== Record extracts
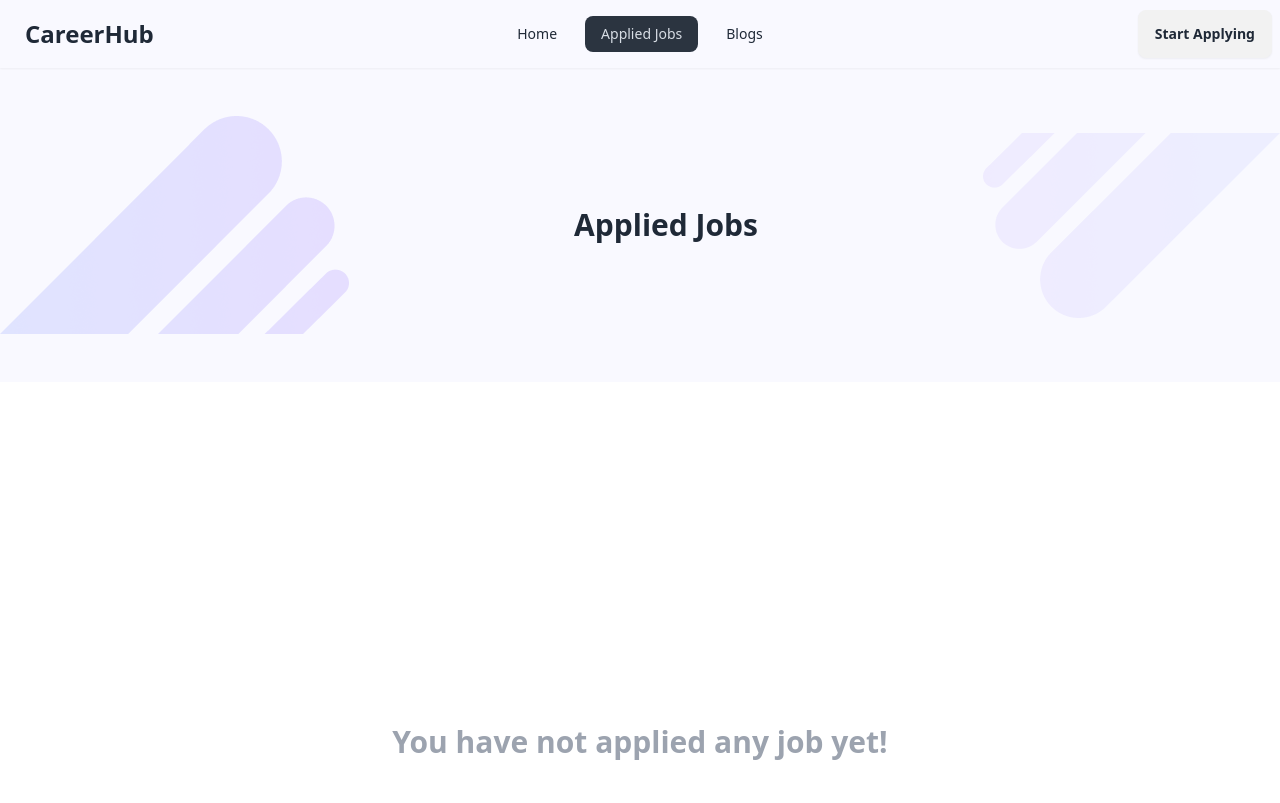
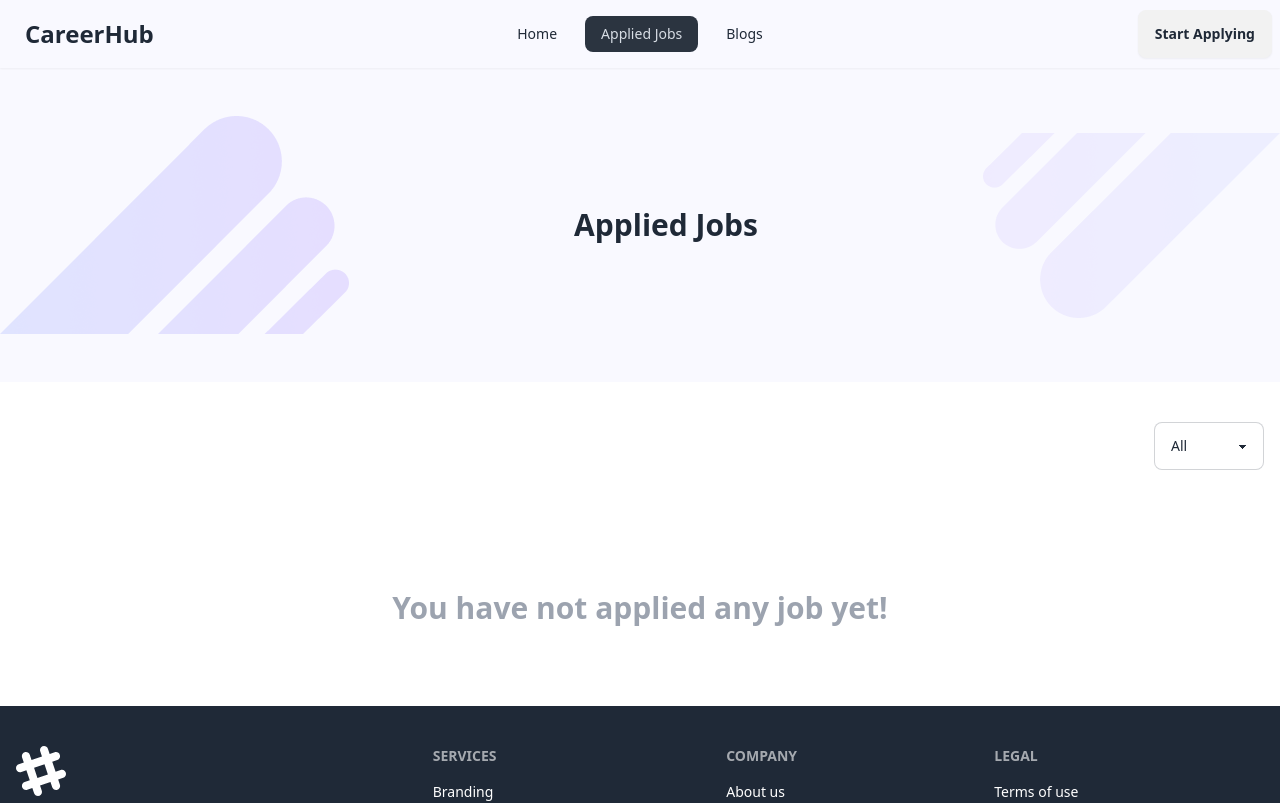
Before and after one commit to towhid046/career-hub-react, a React app: page /appliedjobs in a window 1280 px wide. Shown: the top 803 px of the page. Built offline with nearby package versions, Linux system fonts and the light colour scheme; the HTML template or start-up script is replaced by a standard one.

Commit message:
added filter applied jobs feature

```diff
--- a/src/pages/AppliedJobs/AppliedJobs.jsx
+++ b/src/pages/AppliedJobs/AppliedJobs.jsx
@@ -6,29 +6,61 @@ import CommonHeader from "../../components/CommonHeader/CommonHeader";
 
 const AppliedJobs = () => {
   const [appliedJobs, setAppliedJobs] = useState([]);
+  const [displayJobs, setDisplayJobs] = useState([]);
+
   const jobs = useLoaderData();
-  console.log(jobs);
-
 
   useEffect(() => {
     const ids = getDataFromLS();
     if (jobs.length > 0) {
       const items = jobs.filter((job) => ids.includes(job.id));
       setAppliedJobs(items);
+      setDisplayJobs(items);
     }
-  }, []);
+  }, [jobs]);
+
+  const handelFilteredJobs = (value) => {
+    if (value === "all") {
+      setDisplayJobs(appliedJobs);
+    } else if (value === "remote") {
+      const filteredRemoteJobs = appliedJobs.filter(
+        (job) => job.remote_or_onsite === "Remote"
+      );
+      setDisplayJobs(filteredRemoteJobs);
+    } else if (value === "onsite") {
+      const filteredOnsiteJobs = appliedJobs.filter(
+        (job) => job.remote_or_onsite === "Onsite"
+      );
+      setDisplayJobs(filteredOnsiteJobs);
+    }
+  };
 
   return (
     <>
       <CommonHeader title="Applied Jobs" />
+
+      <div className="flex justify-between container mx-auto px-4 py-10">
+        <div></div>
+        <div>
+          <select
+            onChange={(e) => handelFilteredJobs(e.target.value)}
+            className="select select-bordered join-item"
+          >
+            <option value={"all"}>All</option>
+            <option value={"remote"}>Remote</option>
+            <option value={"onsite"}>Onsite</option>
+          </select>
+        </div>
+      </div>
+
       {appliedJobs.length ? (
-        <div className="container mx-auto px-4 py-20">
-          {appliedJobs.map((job) => (
+        <div className="container mx-auto px-4 pb-16">
+          {displayJobs.map((job) => (
             <AppliedJob key={job.id} job={job} />
           ))}
         </div>
       ) : (
-        <h2 className="flex justify-center items-center text-center px-4 h-[90vh] font-bold text-3xl text-gray-400">
+        <h2 className="flex justify-center items-center text-center px-4 font-bold text-3xl text-gray-400 py-20">
           You have not applied any job yet!
         </h2>
       )}
```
====
### Task instructions
Give the data again exactly as written, with all pictures left out.

### Reply to the exercise
Before and after one commit to towhid046/career-hub-react, a React app: page /appliedjobs in a window 1280 px wide. Shown: the top 803 px of the page. Built offline with nearby package versions, Linux system fonts and the light colour scheme; the HTML template or start-up script is replaced by a standard one.

Commit message:
added filter applied jobs feature

```diff
--- a/src/pages/AppliedJobs/AppliedJobs.jsx
+++ b/src/pages/AppliedJobs/AppliedJobs.jsx
@@ -6,29 +6,61 @@ import CommonHeader from "../../components/CommonHeader/CommonHeader";
 
 const AppliedJobs = () => {
   const [appliedJobs, setAppliedJobs] = useState([]);
+  const [displayJobs, setDisplayJobs] = useState([]);
+
   const jobs = useLoaderData();
-  console.log(jobs);
-
 
   useEffect(() => {
     const ids = getDataFromLS();
     if (jobs.length > 0) {
       const items = jobs.filter((job) => ids.includes(job.id));
       setAppliedJobs(items);
+      setDisplayJobs(items);
     }
-  }, []);
+  }, [jobs]);
+
+  const handelFilteredJobs = (value) => {
+    if (value === "all") {
+      setDisplayJobs(appliedJobs);
+    } else if (value === "remote") {
+      const filteredRemoteJobs = appliedJobs.filter(
+        (job) => job.remote_or_onsite === "Remote"
+      );
+      setDisplayJobs(filteredRemoteJobs);
+    } else if (value === "onsite") {
+      const filteredOnsiteJobs = appliedJobs.filter(
+        (job) => job.remote_or_onsite === "Onsite"
+      );
+      setDisplayJobs(filteredOnsiteJobs);
+    }
+  };
 
   return (
     <>
       <CommonHeader title="Applied Jobs" />
+
+      <div className="flex justify-between container mx-auto px-4 py-10">
+        <div></div>
+        <div>
+          <select
+            onChange={(e) => handelFilteredJobs(e.target.value)}
+            className="select select-bordered join-item"
+          >
+            <option value={"all"}>All</option>
+            <option value={"remote"}>Remote</option>
+            <option value={"onsite"}>Onsite</option>
+          </select>
+        </div>
+      </div>
+
       {appliedJobs.length ? (
-        <div className="container mx-auto px-4 py-20">
-          {appliedJobs.map((job) => (
+        <div className="container mx-auto px-4 pb-16">
+          {displayJobs.map((job) => (
             <AppliedJob key={job.id} job={job} />
           ))}
         </div>
       ) : (
-        <h2 className="flex justify-center items-center text-center px-4 h-[90vh] font-bold text-3xl text-gray-400">
+        <h2 className="flex justify-center items-center text-center px-4 font-bold text-3xl text-gray-400 py-20">
           You have not applied any job yet!
         </h2>
       )}
```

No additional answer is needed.